• A monster storm strikes Canadian and Oklahoma counties on May 31, with an EF3 tornado causing widespread destruction in El Reno. The storm badly floods rivers and streams in Oklahoma City. The raging flood waters wash away numerous people who had fled their homes in an attempt to escape the tornado. The death toll climbs to 23.
• The toll of drowning victims from the May 31 storm becomes clear as bodies are discovered in Oklahoma City's waterways. Alexis Johnson, who was 5 months old at the time of the storm, has not been found.
• August Reiger, who graduated in May from Classen School of Advanced Studies, disappears on a family trip in Ecuador. Reiger remains missing.
• Oklahoma City gambling figure Teddy Mitchell pleads guilty of involvement in an illegal Internet sports gambling business. Mitchell's son, Dryden R. Mitchell, pleads guilty to gambling and fraud charges. Teddy Mitchell's sentencing is scheduled for Jan. 9. Dryden Mitchell is sentenced to six months in federal prison.
• Oklahoma City Public Schools Superintendent Karl Springer announces he will retire in August after five years on the job.
• Australian student and baseball player Chris Lane is shot while jogging in Duncan in what authorities describe as a thrill killing. Three teens are charged in the killing, which draws international attention.
• State Commerce Secretary Dave Lopez is appointed interim superintendent of Oklahoma City Public Schools.
• Gov. Mary Fallin calls for a special legislative session after the state Supreme Court tosses out a sweeping civil justice bill the Legislature approved in 2009. The court rules the bill violated the state's single-subject rule. Legislators return for a five-day session to change the state's tort laws, this time through 23 separate bills.
• Oklahoma Highway Patrol troopers testing sonar equipment find two cars submerged in Foss Lake.
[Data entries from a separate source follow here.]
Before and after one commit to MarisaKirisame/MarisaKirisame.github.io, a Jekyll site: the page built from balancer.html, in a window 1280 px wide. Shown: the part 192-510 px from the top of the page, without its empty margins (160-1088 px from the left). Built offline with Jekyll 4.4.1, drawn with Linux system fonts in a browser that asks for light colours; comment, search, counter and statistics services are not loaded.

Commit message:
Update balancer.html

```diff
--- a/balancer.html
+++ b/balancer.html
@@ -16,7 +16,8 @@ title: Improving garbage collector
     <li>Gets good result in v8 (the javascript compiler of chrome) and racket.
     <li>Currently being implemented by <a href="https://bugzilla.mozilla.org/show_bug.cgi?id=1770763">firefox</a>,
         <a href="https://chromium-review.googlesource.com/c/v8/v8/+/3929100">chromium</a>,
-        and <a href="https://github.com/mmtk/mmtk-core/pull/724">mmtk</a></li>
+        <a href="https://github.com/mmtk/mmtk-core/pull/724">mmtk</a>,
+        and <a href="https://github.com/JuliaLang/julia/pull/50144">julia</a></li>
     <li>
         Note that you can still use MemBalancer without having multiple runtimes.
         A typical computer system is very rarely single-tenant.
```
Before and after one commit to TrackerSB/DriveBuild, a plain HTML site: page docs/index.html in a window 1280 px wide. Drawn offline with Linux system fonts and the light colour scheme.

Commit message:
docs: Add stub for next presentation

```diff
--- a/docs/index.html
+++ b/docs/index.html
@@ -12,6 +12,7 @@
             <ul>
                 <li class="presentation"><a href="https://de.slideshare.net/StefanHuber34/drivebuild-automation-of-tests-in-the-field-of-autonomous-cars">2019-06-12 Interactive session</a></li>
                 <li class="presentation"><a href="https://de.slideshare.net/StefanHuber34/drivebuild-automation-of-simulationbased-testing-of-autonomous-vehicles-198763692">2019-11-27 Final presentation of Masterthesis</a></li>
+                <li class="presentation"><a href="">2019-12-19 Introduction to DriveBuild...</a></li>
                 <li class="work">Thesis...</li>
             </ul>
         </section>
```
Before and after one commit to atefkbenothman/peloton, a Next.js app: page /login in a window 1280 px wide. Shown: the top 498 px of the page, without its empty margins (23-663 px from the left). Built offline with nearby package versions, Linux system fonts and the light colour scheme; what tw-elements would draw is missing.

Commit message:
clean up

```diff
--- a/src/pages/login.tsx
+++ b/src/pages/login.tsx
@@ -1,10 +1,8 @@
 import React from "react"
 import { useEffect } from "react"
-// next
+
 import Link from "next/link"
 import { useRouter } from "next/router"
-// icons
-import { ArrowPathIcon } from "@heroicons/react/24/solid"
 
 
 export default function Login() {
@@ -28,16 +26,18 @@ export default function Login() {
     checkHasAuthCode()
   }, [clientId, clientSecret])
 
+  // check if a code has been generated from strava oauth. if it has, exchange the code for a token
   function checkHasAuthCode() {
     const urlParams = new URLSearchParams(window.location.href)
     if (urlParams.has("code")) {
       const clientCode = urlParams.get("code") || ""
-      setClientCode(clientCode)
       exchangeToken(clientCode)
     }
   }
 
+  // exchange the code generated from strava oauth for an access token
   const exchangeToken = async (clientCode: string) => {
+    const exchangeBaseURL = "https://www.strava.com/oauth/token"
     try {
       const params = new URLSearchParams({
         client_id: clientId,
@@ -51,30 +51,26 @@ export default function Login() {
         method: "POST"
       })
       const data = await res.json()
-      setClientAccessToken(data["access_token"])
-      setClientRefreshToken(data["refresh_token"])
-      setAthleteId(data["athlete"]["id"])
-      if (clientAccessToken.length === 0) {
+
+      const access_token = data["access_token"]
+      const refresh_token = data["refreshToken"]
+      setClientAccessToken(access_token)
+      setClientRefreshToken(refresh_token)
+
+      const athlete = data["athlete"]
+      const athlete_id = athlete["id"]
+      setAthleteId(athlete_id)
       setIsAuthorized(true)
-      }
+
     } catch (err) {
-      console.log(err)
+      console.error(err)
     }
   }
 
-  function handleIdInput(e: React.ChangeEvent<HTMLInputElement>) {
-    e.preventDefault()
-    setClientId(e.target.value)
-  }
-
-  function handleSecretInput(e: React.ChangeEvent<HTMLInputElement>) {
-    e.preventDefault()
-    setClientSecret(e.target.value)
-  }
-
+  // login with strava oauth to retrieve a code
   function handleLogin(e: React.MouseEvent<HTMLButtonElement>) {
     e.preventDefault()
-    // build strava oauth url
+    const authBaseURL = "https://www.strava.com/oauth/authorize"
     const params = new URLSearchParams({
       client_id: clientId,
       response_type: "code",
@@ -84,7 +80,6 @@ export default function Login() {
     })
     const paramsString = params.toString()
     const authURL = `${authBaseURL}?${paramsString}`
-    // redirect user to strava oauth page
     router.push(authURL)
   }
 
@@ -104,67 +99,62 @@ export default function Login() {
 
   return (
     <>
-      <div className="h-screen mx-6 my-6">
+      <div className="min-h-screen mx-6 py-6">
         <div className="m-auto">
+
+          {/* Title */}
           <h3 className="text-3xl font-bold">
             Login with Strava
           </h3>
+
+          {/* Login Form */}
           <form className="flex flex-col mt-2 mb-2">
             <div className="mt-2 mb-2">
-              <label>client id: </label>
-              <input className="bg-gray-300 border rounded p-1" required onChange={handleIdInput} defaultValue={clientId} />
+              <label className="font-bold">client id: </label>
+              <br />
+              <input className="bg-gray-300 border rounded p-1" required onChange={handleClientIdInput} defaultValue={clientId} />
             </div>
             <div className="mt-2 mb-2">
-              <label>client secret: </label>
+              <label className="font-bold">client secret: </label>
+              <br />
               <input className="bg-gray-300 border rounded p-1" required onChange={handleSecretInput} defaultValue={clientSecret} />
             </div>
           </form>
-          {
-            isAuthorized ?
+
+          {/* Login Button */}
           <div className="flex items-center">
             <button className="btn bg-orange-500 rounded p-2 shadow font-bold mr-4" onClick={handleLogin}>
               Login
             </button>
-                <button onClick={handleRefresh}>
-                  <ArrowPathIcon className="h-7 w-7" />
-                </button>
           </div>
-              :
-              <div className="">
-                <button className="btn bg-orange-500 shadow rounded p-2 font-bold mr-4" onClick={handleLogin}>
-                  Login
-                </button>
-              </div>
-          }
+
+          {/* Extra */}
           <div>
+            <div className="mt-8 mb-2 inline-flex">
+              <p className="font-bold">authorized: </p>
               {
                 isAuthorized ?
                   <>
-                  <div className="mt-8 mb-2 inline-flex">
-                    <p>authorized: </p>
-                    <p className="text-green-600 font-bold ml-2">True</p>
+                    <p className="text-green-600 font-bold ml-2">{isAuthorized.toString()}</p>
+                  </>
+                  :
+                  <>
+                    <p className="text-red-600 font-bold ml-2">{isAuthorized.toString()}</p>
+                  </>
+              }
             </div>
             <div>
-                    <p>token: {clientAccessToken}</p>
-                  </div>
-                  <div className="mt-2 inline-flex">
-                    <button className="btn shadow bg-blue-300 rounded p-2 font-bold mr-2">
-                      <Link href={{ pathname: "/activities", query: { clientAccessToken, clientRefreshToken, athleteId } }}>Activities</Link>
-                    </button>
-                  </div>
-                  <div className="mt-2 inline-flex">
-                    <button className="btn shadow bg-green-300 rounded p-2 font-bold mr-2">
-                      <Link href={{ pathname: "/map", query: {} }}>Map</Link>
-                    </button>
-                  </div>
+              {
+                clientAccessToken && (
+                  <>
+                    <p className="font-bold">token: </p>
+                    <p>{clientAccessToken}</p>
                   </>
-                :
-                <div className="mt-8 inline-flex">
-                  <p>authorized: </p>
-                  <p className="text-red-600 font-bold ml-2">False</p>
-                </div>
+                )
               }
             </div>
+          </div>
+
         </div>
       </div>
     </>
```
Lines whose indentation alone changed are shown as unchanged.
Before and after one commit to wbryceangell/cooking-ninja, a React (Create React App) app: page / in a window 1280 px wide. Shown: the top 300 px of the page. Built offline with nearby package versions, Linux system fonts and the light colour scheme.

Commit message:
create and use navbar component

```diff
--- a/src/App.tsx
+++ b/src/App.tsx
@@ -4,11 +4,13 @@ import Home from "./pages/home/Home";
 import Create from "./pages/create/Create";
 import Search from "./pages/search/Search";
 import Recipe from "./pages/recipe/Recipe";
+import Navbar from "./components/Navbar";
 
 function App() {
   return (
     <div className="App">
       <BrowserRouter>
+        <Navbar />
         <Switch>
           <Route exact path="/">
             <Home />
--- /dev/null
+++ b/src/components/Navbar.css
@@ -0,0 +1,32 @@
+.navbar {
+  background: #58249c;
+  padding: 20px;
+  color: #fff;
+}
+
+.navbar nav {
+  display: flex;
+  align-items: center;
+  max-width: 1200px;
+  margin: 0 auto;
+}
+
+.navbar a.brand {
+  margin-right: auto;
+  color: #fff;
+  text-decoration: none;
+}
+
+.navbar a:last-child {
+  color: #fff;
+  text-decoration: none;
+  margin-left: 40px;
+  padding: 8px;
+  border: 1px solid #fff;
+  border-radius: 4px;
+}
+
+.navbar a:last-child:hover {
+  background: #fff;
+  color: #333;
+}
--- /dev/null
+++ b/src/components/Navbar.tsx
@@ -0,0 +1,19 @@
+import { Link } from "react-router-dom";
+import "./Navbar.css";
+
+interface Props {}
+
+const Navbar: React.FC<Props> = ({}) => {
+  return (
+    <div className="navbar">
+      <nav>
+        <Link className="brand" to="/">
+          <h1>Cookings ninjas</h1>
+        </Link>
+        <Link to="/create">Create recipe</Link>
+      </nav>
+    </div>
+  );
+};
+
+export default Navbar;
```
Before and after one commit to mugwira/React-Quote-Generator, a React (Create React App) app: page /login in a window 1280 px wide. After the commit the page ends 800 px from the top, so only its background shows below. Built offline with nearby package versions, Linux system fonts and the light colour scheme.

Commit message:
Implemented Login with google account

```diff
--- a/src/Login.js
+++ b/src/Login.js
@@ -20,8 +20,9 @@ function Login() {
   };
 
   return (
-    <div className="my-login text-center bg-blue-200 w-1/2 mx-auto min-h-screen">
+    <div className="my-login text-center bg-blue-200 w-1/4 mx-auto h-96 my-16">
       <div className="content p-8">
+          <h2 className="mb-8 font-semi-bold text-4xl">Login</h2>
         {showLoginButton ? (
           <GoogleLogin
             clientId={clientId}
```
A 1969 Camaro and a 1952 Chevrolet each contained the remains of three people that authorities believe are connected to missing person cases from more than 40 years ago.
• Sports Illustrated produces a series of stories alleging past improprieties in the Oklahoma State University football program. The allegations, based on accounts from several former players, do not lead to sanctions or punishment from the NCAA.
• In an adoption case that drew national attention, a judge rules that the girl known as “Baby Veronica” should live with her adoptive parents in South Carolina rather than her biological father in Oklahoma.
• Former state lawmaker Randy Terrill is found guilty of bribery. Terrill is convicted for offering a bribe to fellow legislator Debbe Leftwich and is given a one-year prison sentence. The bribe called for Leftwich to receive a state job in exchange for her not running for re-election. Leftwich decides to let a judge find her guilty of accepting a bribe and is sentenced to one year of probation.
• Former Del City police Capt. Randy Trent Harrison is convicted of first-degree manslaughter. Harrison is found guilty of shooting Dale Scott Jr., 18, in March 2012. Prosecutors said Scott was unarmed when Harrison shot him in the back following a police chase. Jurors in the case select a four-year prison sentence. Harrison's formal sentencing is set for Jan. 8.
• The University of Oklahoma registers two late touchdowns to defeat Oklahoma State University 33-24 in the annual Bedlam game.
• The state Supreme Court tosses out the law that would have reduced the state income tax. The legislation also included provisions creating a fund for Capitol repairs. The court rules the law violated the state's single-subject rule.
• A pair of wintry storms hit the state, leaving snow and ice and forcing numerous schools to cancel classes for several days. Five deaths were attributed to the storms — four from traffic accidents on icy roads and one from exposure to the cold.
• The state Supreme Court upholds the law that changes the state workers' compensation system from a judicial system to an administrative system, saying the law doesn't violate the single-subject rule.
• A magnitude 4.5 earthquake rattles central Oklahoma. More than 2,700 earthquakes were reported in the state in 2013, a jump over previous years.
Contributing: Staff Writers and The Associated Press